→ Provided data:
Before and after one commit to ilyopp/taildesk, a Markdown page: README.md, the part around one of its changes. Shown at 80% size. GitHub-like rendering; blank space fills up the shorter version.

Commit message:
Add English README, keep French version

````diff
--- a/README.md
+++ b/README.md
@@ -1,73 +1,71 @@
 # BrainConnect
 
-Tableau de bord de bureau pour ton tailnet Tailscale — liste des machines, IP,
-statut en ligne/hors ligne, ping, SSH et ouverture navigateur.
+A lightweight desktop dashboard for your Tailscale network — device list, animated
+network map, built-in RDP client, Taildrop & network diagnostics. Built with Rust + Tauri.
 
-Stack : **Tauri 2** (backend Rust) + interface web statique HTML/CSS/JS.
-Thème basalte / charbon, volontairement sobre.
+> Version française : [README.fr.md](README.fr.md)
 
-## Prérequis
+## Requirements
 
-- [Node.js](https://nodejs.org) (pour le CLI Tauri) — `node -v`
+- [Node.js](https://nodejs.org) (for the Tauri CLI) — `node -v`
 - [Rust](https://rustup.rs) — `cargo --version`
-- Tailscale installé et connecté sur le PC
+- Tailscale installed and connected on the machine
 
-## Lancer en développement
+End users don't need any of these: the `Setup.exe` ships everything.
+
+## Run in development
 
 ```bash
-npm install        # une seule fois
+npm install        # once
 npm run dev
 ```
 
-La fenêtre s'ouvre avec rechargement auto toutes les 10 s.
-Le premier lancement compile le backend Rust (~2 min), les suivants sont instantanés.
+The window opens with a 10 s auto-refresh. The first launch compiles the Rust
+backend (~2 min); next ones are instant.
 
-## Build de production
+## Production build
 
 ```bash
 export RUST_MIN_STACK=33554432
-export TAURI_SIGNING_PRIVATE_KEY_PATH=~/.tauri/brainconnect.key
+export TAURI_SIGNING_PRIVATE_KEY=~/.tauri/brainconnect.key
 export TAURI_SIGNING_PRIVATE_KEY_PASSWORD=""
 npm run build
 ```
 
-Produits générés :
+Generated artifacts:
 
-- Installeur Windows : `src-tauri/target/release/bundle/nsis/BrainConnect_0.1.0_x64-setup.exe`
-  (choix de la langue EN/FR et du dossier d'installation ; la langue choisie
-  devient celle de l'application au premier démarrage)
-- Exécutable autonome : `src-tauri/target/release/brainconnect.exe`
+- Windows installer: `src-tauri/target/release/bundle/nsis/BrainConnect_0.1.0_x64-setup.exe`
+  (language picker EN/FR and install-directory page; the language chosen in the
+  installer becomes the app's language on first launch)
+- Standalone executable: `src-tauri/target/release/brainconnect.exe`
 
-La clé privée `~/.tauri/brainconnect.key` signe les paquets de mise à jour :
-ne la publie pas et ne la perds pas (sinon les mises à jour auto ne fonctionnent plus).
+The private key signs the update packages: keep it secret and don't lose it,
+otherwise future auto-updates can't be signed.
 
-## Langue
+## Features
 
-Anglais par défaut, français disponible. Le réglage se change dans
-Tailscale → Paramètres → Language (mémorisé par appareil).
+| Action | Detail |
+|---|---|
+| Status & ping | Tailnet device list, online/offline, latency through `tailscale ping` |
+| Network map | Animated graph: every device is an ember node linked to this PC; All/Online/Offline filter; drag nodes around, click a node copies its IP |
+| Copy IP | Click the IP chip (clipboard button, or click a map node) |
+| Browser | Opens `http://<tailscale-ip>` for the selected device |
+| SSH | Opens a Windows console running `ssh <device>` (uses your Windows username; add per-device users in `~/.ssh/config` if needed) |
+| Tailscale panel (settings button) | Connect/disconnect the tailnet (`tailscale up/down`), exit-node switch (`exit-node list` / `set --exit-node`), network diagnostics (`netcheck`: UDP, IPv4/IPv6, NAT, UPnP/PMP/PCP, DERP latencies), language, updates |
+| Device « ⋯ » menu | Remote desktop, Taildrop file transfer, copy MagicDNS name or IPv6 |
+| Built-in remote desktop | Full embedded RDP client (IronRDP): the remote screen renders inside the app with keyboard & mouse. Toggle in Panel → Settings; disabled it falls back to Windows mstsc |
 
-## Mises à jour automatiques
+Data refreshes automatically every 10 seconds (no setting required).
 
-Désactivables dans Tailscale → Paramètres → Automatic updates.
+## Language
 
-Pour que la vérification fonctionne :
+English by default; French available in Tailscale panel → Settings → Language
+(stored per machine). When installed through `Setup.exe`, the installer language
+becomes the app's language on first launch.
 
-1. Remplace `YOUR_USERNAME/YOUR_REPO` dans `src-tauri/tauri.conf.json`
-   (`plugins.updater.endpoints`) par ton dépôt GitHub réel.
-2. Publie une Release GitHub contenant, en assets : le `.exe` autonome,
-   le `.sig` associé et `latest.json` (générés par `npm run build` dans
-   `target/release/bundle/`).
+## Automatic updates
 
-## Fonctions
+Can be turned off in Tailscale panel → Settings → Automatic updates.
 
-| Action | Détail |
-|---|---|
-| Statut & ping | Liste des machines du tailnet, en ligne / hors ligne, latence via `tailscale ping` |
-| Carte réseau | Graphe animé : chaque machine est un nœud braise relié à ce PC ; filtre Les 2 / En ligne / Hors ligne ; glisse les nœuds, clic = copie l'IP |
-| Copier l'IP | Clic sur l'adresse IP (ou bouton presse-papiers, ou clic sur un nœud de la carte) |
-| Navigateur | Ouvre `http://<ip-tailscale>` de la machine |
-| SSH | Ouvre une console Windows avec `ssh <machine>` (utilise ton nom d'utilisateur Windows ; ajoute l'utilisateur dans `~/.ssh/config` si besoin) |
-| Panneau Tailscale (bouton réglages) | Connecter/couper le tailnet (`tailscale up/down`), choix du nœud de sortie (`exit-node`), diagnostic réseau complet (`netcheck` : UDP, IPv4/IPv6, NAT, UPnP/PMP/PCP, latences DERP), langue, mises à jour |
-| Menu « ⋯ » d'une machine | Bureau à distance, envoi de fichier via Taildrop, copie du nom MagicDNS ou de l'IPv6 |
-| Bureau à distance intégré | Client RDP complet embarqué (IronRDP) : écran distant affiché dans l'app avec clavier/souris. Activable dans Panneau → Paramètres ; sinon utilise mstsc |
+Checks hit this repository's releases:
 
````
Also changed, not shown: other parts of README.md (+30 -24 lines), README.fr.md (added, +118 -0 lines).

→ Prompt: Repeat all of the data exactly as given.

→ Exercise response:
Before and after one commit to ilyopp/taildesk, a Markdown page: README.md, the part around one of its changes. Shown at 80% size. GitHub-like rendering; blank space fills up the shorter version.

Commit message:
Add English README, keep French version

````diff
--- a/README.md
+++ b/README.md
@@ -1,73 +1,71 @@
 # BrainConnect
 
-Tableau de bord de bureau pour ton tailnet Tailscale — liste des machines, IP,
-statut en ligne/hors ligne, ping, SSH et ouverture navigateur.
+A lightweight desktop dashboard for your Tailscale network — device list, animated
+network map, built-in RDP client, Taildrop & network diagnostics. Built with Rust + Tauri.
 
-Stack : **Tauri 2** (backend Rust) + interface web statique HTML/CSS/JS.
-Thème basalte / charbon, volontairement sobre.
+> Version française : [README.fr.md](README.fr.md)
 
-## Prérequis
+## Requirements
 
-- [Node.js](https://nodejs.org) (pour le CLI Tauri) — `node -v`
+- [Node.js](https://nodejs.org) (for the Tauri CLI) — `node -v`
 - [Rust](https://rustup.rs) — `cargo --version`
-- Tailscale installé et connecté sur le PC
+- Tailscale installed and connected on the machine
 
-## Lancer en développement
+End users don't need any of these: the `Setup.exe` ships everything.
+
+## Run in development
 
 ```bash
-npm install        # une seule fois
+npm install        # once
 npm run dev
 ```
 
-La fenêtre s'ouvre avec rechargement auto toutes les 10 s.
-Le premier lancement compile le backend Rust (~2 min), les suivants sont instantanés.
+The window opens with a 10 s auto-refresh. The first launch compiles the Rust
+backend (~2 min); next ones are instant.
 
-## Build de production
+## Production build
 
 ```bash
 export RUST_MIN_STACK=33554432
-export TAURI_SIGNING_PRIVATE_KEY_PATH=~/.tauri/brainconnect.key
+export TAURI_SIGNING_PRIVATE_KEY=~/.tauri/brainconnect.key
 export TAURI_SIGNING_PRIVATE_KEY_PASSWORD=""
 npm run build
 ```
 
-Produits générés :
+Generated artifacts:
 
-- Installeur Windows : `src-tauri/target/release/bundle/nsis/BrainConnect_0.1.0_x64-setup.exe`
-  (choix de la langue EN/FR et du dossier d'installation ; la langue choisie
-  devient celle de l'application au premier démarrage)
-- Exécutable autonome : `src-tauri/target/release/brainconnect.exe`
+- Windows installer: `src-tauri/target/release/bundle/nsis/BrainConnect_0.1.0_x64-setup.exe`
+  (language picker EN/FR and install-directory page; the language chosen in the
+  installer becomes the app's language on first launch)
+- Standalone executable: `src-tauri/target/release/brainconnect.exe`
 
-La clé privée `~/.tauri/brainconnect.key` signe les paquets de mise à jour :
-ne la publie pas et ne la perds pas (sinon les mises à jour auto ne fonctionnent plus).
+The private key signs the update packages: keep it secret and don't lose it,
+otherwise future auto-updates can't be signed.
 
-## Langue
+## Features
 
-Anglais par défaut, français disponible. Le réglage se change dans
-Tailscale → Paramètres → Language (mémorisé par appareil).
+| Action | Detail |
+|---|---|
+| Status & ping | Tailnet device list, online/offline, latency through `tailscale ping` |
+| Network map | Animated graph: every device is an ember node linked to this PC; All/Online/Offline filter; drag nodes around, click a node copies its IP |
+| Copy IP | Click the IP chip (clipboard button, or click a map node) |
+| Browser | Opens `http://<tailscale-ip>` for the selected device |
+| SSH | Opens a Windows console running `ssh <device>` (uses your Windows username; add per-device users in `~/.ssh/config` if needed) |
+| Tailscale panel (settings button) | Connect/disconnect the tailnet (`tailscale up/down`), exit-node switch (`exit-node list` / `set --exit-node`), network diagnostics (`netcheck`: UDP, IPv4/IPv6, NAT, UPnP/PMP/PCP, DERP latencies), language, updates |
+| Device « ⋯ » menu | Remote desktop, Taildrop file transfer, copy MagicDNS name or IPv6 |
+| Built-in remote desktop | Full embedded RDP client (IronRDP): the remote screen renders inside the app with keyboard & mouse. Toggle in Panel → Settings; disabled it falls back to Windows mstsc |
 
-## Mises à jour automatiques
+Data refreshes automatically every 10 seconds (no setting required).
 
-Désactivables dans Tailscale → Paramètres → Automatic updates.
+## Language
 
-Pour que la vérification fonctionne :
+English by default; French available in Tailscale panel → Settings → Language
+(stored per machine). When installed through `Setup.exe`, the installer language
+becomes the app's language on first launch.
 
-1. Remplace `YOUR_USERNAME/YOUR_REPO` dans `src-tauri/tauri.conf.json`
-   (`plugins.updater.endpoints`) par ton dépôt GitHub réel.
-2. Publie une Release GitHub contenant, en assets : le `.exe` autonome,
-   le `.sig` associé et `latest.json` (générés par `npm run build` dans
-   `target/release/bundle/`).
+## Automatic updates
 
-## Fonctions
+Can be turned off in Tailscale panel → Settings → Automatic updates.
 
-| Action | Détail |
-|---|---|
-| Statut & ping | Liste des machines du tailnet, en ligne / hors ligne, latence via `tailscale ping` |
-| Carte réseau | Graphe animé : chaque machine est un nœud braise relié à ce PC ; filtre Les 2 / En ligne / Hors ligne ; glisse les nœuds, clic = copie l'IP |
-| Copier l'IP | Clic sur l'adresse IP (ou bouton presse-papiers, ou clic sur un nœud de la carte) |
-| Navigateur | Ouvre `http://<ip-tailscale>` de la machine |
-| SSH | Ouvre une console Windows avec `ssh <machine>` (utilise ton nom d'utilisateur Windows ; ajoute l'utilisateur dans `~/.ssh/config` si besoin) |
-| Panneau Tailscale (bouton réglages) | Connecter/couper le tailnet (`tailscale up/down`), choix du nœud de sortie (`exit-node`), diagnostic réseau complet (`netcheck` : UDP, IPv4/IPv6, NAT, UPnP/PMP/PCP, latences DERP), langue, mises à jour |
-| Menu « ⋯ » d'une machine | Bureau à distance, envoi de fichier via Taildrop, copie du nom MagicDNS ou de l'IPv6 |
-| Bureau à distance intégré | Client RDP complet embarqué (IronRDP) : écran distant affiché dans l'app avec clavier/souris. Activable dans Panneau → Paramètres ; sinon utilise mstsc |
+Checks hit this repository's releases:
 
````
Also changed, not shown: other parts of README.md (+30 -24 lines), README.fr.md (added, +118 -0 lines).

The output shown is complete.